By Jacob Stockinger

The Ear has received the following announcement to post:

The Madison Opera will present Stephen Sondheim’s classic A Little Night Music on Friday, Feb. 8, at 8 p.m. and Sunday, Feb. 10, at 2:30 p.m. in the Capitol Theater of the Overture Center for the Arts, 201 State Street.

One of the most popular stage pieces of the 20th century, this modern operetta waltzes through a story of the complications of love across generations, spiced with sparkling wit and rueful self-awareness.

Set in Sweden in the early 1900s, A Little Night Music tells of multiple couples with mixed ideas of love. During a weekend in the country, marriages are made and unmade and the summer nights smile on the young and old alike. Through delicious humor and a ravishing score, human folly eventually gives way to happily-ever-after.

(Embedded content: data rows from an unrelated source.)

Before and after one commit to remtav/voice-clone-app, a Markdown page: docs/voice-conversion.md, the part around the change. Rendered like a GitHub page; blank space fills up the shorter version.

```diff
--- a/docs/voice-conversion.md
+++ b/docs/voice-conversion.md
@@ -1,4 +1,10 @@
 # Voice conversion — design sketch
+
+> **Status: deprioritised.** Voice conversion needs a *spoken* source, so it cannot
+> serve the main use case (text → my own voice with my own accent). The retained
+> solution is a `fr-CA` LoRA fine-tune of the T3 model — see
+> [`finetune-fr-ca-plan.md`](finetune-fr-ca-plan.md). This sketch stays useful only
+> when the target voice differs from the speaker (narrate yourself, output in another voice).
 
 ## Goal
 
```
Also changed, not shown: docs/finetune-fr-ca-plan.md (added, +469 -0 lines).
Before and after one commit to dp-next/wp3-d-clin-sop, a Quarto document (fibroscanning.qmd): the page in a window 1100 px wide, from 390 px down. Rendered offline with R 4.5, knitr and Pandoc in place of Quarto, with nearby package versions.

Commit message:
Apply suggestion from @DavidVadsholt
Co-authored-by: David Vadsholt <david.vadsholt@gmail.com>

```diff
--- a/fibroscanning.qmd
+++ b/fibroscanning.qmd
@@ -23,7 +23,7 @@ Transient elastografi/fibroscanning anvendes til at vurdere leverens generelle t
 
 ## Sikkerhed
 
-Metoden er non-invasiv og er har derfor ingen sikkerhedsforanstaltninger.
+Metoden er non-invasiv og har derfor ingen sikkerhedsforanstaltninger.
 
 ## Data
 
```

A Little Night Music is an absolutely delicious piece,” says Kathryn Smith (below, in a photo by James Gill), Madison Opera’s general director. “I think of it as a grown-up operetta, with some of the best dialogue and lyrics ever written, all to Sondheim’s brilliant score. It’s a delightful way to spend a winter evening, and I’m so thrilled with our cast and production team, who are creating a new production for the Capitol Theater.”

“A Little Night Music” opened on Broadway in 1973 to rave reviews. The New York Times wrote: “At last, a new operetta!  A Little Night Music is heady, civilized, sophisticated, and enchanting.”

It has since been performed by both theater and opera companies all over the world and was revived on Broadway in 2009. Sondheim composed the score entirely in variations of waltz time, and it includes several now-classic songs, such as “Send in the Clowns,” “A Weekend in the Country,” and “The Miller’s Son.” (You can hear Dame Judi Dench singing a restrained but deeply moving rendition of “Send in the Clowns” in the YouTube video at the bottom.)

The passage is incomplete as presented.